“What is a problem sometimes is finding the resources to do more on social then the bare minimum,” said Tory Starr, social media producer for PRI’s The World. “We’re working on a shoestring budget.”
Starr led the discussion about how public TV and radio can more effectively reach audiences. Joining her were Olivia Wong, senior account executive at WGBH National Marketing; Molly Jacobs, senior producer for digital content and strategy with American Experience; and Hannah Auerbach, account executive in national marketing with PBS’s Antiques Roadshow.
The panelists advised attendees to do as much as possible to get a realistic view of their audience members and how to give them content that meets their needs and encourages engagement.
“The goal for us is to be our audience,” Jacobs said. “Not just know our audience, but be our audience.”
Sometimes viewers want content that show producers might not expect, Auerbach said, such as video of an Antiques Roadshow shoot being set up.
“People are interested in what you are doing,” she said. “We were surprised at how many people wanted to see us put up our set, which doesn’t sound that exciting. But it is, apparently.”
The panelists also warned social media staffers to think about their audiences before jumping onto news that’s breaking on Twitter and other platforms.
“It’s easy to do if something is trending — to jump on it,” American Experience’s Jacobs said. “But it is an easy trap to fall into. We’re not a news organization. So what can we bring that is new and unique?”

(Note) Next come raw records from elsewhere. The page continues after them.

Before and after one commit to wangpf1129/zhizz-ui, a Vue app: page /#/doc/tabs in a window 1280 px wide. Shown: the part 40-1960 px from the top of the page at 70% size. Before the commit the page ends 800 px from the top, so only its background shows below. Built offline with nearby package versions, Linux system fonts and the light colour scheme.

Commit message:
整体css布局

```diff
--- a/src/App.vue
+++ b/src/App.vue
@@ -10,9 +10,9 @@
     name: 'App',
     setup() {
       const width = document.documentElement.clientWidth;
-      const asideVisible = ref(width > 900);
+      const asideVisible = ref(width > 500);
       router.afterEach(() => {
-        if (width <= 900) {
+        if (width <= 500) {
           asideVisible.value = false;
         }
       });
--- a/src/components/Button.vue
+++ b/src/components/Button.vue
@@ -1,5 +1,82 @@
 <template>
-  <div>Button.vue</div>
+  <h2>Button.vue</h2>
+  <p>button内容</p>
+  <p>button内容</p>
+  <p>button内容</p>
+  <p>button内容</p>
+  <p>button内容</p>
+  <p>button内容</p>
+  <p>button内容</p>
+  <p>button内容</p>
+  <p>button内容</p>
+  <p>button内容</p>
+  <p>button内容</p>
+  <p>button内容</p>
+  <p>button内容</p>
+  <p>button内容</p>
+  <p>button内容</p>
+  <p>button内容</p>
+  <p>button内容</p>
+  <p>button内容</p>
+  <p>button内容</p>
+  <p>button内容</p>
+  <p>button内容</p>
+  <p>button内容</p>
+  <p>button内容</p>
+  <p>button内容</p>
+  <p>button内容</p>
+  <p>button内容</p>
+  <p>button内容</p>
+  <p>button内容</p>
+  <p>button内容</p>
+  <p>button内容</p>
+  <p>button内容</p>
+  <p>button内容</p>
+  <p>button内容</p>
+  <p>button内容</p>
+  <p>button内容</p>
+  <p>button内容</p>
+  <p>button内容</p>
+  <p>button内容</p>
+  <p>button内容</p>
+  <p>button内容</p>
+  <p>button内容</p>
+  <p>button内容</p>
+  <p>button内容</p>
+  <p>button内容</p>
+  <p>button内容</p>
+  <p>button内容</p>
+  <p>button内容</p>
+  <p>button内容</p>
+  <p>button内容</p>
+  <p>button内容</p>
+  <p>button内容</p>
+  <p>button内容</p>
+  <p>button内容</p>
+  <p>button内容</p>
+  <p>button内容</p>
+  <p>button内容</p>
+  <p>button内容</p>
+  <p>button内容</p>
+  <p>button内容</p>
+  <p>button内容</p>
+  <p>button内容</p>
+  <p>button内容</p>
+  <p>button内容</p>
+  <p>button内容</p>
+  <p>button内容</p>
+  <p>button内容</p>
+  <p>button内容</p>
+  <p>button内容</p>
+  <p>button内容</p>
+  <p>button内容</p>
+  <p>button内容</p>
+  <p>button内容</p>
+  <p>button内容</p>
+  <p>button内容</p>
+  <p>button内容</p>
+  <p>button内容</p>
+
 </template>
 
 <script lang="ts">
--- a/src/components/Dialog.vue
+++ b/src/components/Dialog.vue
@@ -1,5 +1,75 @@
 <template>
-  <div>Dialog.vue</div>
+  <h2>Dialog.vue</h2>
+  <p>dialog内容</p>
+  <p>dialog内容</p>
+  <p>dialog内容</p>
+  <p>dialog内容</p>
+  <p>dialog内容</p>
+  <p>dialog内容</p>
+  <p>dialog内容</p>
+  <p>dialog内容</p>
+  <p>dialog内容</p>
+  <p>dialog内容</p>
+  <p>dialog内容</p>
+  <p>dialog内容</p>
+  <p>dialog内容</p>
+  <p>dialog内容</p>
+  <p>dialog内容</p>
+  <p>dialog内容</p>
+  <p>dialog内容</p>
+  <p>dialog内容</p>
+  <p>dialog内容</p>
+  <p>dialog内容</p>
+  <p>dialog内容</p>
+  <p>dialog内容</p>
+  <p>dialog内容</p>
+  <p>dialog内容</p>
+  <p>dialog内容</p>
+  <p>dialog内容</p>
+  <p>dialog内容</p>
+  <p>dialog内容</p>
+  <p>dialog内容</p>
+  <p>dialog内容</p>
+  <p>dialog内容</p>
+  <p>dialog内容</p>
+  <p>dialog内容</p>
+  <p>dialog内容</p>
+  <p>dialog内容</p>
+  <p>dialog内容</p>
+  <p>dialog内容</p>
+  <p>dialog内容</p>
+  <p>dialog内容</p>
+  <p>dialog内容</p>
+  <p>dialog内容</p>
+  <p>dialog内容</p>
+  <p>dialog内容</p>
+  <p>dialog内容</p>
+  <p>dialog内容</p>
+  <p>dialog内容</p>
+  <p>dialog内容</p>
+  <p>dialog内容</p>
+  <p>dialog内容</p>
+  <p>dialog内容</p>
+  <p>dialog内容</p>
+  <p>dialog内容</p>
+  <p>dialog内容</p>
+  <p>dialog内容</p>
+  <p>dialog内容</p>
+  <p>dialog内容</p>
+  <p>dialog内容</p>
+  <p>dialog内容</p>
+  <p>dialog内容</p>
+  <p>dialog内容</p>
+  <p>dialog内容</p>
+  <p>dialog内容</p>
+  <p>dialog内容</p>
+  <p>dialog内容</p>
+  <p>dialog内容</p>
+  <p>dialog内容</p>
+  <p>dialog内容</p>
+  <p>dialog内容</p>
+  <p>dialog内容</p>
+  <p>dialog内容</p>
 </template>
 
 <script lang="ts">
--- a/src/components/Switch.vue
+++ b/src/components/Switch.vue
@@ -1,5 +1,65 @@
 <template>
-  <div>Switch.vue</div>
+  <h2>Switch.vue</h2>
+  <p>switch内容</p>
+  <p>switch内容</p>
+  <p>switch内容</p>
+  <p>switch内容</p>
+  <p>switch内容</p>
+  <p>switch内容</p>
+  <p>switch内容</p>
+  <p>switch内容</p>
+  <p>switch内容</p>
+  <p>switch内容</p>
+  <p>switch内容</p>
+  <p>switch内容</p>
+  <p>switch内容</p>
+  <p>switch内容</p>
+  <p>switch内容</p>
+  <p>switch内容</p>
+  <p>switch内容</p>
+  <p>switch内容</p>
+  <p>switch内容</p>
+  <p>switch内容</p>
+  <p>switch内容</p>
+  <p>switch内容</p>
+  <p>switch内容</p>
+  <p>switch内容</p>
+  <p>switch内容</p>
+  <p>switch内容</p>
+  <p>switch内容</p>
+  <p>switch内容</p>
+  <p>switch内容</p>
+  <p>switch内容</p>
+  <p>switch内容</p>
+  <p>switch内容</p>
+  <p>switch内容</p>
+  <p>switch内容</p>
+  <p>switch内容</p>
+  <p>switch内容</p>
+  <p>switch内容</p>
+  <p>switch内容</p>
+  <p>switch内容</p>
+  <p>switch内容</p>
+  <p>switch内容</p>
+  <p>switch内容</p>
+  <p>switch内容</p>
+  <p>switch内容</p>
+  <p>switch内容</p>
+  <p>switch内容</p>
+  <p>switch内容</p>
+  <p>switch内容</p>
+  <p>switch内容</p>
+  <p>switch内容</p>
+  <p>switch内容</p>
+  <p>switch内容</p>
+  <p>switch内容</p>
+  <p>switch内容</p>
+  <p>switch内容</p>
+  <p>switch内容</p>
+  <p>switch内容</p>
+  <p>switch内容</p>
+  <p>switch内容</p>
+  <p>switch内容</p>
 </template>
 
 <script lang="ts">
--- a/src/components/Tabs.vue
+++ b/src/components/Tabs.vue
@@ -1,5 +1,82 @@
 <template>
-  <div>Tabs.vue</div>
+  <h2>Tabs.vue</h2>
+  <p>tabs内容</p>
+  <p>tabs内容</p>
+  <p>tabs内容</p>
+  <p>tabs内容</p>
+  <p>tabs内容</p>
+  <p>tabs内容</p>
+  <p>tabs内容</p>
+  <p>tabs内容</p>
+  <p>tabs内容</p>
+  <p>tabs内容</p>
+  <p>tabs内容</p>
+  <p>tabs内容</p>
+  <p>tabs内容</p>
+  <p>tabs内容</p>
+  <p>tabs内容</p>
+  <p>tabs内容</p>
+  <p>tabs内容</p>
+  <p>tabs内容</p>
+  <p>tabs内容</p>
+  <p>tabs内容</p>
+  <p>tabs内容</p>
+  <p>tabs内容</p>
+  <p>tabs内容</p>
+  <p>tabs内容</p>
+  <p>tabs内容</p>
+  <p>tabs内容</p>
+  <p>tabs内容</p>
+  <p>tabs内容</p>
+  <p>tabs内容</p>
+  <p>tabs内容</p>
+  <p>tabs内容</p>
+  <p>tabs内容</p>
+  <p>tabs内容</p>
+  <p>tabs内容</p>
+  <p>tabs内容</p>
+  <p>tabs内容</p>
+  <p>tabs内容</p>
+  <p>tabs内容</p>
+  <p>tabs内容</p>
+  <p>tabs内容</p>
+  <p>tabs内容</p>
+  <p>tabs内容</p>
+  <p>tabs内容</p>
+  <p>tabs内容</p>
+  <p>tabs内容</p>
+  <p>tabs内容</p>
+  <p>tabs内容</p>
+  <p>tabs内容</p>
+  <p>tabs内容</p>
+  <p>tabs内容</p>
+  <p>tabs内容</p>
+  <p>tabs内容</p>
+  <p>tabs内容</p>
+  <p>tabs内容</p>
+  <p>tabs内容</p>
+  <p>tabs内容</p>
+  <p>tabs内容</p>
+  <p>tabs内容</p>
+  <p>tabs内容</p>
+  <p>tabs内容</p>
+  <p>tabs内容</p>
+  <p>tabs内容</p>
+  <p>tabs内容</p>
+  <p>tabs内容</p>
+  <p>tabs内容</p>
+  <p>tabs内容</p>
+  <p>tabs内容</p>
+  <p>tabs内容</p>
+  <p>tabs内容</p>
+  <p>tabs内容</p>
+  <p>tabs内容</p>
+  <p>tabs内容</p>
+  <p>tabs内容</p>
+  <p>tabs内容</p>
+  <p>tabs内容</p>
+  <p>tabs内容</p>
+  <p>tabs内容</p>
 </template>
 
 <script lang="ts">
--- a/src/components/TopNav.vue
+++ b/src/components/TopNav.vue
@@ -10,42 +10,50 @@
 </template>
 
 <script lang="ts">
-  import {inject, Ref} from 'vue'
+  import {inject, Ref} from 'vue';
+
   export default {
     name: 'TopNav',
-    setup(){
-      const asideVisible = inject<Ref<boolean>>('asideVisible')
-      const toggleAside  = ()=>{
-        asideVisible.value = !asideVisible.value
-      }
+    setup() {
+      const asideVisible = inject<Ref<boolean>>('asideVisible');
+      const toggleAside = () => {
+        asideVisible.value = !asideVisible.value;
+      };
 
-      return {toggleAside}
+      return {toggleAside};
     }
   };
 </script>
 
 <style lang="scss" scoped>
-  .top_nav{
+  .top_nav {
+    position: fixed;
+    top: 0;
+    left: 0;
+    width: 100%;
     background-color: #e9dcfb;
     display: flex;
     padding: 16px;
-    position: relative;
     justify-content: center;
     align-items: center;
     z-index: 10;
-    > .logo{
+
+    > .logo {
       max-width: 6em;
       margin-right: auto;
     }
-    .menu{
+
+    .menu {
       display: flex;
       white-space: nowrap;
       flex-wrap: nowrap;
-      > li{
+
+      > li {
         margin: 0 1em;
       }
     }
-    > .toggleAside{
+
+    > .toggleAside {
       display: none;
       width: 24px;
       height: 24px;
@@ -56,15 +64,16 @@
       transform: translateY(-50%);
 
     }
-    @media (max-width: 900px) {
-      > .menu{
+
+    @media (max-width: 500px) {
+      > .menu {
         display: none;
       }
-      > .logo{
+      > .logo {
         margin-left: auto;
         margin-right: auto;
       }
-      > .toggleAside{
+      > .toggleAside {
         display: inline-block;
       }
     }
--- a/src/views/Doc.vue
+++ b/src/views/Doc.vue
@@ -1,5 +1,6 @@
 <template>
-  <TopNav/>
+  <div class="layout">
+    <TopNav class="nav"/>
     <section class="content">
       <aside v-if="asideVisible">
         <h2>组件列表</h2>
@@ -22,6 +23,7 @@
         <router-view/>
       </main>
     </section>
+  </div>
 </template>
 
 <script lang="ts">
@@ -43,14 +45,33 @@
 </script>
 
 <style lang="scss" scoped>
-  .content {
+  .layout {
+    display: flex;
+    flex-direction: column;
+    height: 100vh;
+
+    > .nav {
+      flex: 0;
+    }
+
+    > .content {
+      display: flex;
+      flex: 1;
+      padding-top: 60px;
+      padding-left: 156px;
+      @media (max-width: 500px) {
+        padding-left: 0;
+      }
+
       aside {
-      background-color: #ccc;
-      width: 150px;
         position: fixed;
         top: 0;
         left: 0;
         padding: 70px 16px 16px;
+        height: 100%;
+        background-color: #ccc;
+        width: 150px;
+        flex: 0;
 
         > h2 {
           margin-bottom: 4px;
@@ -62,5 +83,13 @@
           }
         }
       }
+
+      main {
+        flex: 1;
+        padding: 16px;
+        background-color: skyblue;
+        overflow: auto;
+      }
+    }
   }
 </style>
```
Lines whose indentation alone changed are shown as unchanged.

Antique Roadshow’s Auerbach stressed the importance of considering who social media producers are trying to reach when playing off of a trending story.
“It’s a thin line you have when something feels authentic to your audience,” she said. “But it’s also authentic to the outside audience that’s having the conversation that you’re trying to grab.”
When wading into social media, Jacobs said, it’s best to take chances and experiment to see what works.
“Just try it and don’t be afraid to fail,” she said. “If it doesn’t work, it doesn’t work.”
When promoting shows like Downton Abbey, Wong said, Masterpiece runs into challenges, such as trying to keep audiences engaged during the long gap between the show’s overseas and U.S. broadcasts. The U.K. broadcasts create buzz, “which is a positive thing for us,” Wong said. “But at the same time we’re trying to keep something unique and special for the fans in the U.S. so it doesn’t seem stale.”
Masterpiece works on getting content that is unique for American audiences, such as specials and interviews. The series also capitalizes on awards season when shows like Downton are in the running.
But “we don’t tweet spoilers — ever,” Wong said.